Tertullian (Quintus Septimius Florens Tertullianus) was born in Carthage c. 155 or 160 BCE. He was of Berber and Phoenician origin and was thought to have been the son of a centurion in an African-based Roman legion. Tertullian received an exceptional education studying literature, law, rhetoric and philosophy in Carthage. He travelled to Rome in his late teens or early twenties to study further and perhaps began his work as a lawyer. In Rome he became interested in the Christian movement, but it was not until he returned to Carthage that he converted to the Christian faith.

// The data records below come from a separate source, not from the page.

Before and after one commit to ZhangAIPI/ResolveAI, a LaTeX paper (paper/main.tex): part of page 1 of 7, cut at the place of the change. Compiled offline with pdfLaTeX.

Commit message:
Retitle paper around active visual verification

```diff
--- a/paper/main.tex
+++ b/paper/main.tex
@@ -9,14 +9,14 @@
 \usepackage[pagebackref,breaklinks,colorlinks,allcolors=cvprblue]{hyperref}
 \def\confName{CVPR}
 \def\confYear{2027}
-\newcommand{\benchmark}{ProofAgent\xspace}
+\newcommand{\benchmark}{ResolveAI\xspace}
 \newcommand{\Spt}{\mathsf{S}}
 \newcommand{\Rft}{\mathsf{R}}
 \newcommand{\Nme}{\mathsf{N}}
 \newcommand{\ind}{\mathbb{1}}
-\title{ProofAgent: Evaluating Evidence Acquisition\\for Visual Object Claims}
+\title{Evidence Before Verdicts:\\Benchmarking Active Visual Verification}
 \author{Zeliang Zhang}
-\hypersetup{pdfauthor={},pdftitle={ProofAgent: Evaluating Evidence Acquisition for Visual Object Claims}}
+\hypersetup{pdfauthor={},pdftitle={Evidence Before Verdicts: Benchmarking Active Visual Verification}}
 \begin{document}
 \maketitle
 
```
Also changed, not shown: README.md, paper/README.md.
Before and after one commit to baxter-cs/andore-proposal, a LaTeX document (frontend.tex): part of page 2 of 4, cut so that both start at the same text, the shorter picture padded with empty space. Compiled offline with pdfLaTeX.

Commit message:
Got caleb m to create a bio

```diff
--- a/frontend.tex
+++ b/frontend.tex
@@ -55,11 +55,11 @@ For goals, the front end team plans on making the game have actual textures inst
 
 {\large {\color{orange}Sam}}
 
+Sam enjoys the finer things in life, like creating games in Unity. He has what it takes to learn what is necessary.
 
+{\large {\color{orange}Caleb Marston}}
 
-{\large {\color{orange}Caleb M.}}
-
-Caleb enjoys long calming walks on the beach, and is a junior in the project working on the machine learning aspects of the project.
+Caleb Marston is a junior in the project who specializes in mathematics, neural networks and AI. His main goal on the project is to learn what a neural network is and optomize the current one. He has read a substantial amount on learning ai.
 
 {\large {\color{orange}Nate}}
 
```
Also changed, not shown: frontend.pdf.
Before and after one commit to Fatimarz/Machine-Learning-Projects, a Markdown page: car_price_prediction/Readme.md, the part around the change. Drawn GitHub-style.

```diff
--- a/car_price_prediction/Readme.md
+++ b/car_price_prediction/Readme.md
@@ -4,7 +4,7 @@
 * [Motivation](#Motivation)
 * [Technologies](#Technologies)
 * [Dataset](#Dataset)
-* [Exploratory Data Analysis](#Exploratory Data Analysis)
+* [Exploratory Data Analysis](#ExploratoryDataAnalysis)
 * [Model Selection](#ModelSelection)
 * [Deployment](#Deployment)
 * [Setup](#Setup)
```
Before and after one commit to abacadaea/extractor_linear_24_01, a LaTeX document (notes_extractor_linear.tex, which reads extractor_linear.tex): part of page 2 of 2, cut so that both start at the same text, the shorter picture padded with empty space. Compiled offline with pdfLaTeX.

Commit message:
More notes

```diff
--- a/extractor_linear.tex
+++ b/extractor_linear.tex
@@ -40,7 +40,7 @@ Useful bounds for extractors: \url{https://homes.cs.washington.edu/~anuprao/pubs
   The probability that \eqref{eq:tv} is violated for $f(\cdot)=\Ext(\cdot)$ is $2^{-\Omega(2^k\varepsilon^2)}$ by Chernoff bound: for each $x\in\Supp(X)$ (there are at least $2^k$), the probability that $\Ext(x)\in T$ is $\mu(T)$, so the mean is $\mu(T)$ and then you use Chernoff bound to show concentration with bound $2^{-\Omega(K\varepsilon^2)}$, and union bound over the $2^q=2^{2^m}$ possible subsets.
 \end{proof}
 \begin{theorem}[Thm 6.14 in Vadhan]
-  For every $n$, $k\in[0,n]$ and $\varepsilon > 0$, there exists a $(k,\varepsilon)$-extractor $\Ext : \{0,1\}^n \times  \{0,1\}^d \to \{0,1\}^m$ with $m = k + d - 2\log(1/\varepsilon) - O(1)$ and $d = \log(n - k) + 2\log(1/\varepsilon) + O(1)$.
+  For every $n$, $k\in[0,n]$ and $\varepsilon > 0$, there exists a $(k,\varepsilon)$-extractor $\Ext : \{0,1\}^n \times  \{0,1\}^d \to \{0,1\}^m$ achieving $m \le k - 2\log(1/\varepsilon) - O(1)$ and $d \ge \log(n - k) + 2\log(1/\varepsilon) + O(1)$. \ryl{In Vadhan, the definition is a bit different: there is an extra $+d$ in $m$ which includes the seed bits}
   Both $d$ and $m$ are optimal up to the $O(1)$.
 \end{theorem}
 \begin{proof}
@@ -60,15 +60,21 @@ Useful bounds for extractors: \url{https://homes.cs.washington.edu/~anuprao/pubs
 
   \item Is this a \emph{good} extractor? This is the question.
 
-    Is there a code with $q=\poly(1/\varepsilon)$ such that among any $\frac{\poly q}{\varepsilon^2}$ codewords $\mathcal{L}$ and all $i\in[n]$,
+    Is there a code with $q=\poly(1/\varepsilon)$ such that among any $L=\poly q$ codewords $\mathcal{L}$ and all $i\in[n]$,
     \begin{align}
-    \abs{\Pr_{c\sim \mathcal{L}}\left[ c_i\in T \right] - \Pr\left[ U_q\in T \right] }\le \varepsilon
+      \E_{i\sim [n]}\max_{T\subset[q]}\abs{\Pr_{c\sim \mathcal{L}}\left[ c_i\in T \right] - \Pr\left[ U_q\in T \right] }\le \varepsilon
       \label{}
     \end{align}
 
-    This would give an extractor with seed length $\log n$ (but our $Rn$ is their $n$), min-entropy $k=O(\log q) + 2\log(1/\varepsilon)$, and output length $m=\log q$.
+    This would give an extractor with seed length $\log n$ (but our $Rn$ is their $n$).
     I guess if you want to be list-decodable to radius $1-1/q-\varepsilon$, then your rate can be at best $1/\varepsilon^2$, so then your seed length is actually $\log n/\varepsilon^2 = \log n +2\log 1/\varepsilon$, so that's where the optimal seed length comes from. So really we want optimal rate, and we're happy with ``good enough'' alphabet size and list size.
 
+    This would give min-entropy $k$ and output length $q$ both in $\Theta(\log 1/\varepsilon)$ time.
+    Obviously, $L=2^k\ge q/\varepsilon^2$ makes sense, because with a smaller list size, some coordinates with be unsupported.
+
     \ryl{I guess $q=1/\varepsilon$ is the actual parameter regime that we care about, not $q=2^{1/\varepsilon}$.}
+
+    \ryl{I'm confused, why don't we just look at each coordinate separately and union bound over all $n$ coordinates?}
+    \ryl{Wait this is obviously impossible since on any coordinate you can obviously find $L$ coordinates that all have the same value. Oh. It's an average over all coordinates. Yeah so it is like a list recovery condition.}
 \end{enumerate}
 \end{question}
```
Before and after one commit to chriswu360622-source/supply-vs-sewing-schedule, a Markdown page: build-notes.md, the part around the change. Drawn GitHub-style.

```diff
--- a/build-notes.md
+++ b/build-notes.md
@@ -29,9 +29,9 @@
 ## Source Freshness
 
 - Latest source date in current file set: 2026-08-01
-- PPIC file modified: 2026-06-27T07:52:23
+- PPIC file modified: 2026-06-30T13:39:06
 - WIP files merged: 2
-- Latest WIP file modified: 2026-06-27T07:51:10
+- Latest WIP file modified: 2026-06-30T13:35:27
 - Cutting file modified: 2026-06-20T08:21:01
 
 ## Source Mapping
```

Apologeticus, Tertullian’s defence of Christianity, demands that Christians should be treated with equality, as all other sects in the Roman Empire. The book falls into two parts, dealing with the two types of accusations against Christians: that Christians partake in abhorrent, vile crimes and that Christianity involves high treason and contempt for the state religion. A theme of Apologeticus is that Christians are not given fair trials and are treated badly because non-believers are ignorant of Christianity, and therefore held to be in the wrong: ‘If the Tiber rises too high for the walls, or the Nile too low for the fields…instantly the howl is, “The Christians to the lion!” What, all of them, to a single lion?’
In his Latin Christian literature, Tertullian defends the Christians, a group discriminated against by the Romans and questions which Greco-Roman values should be accepted, asking ‘What has Athens to do with Jerusalem?’ While we do not know if Tertullian was hindered by his Berber descent, his conversion to Christianity would have been a barrier in Roman public life. His work Apologeticus established Tertullian as the first major work on Christianity written in Latin.
On to Apuleius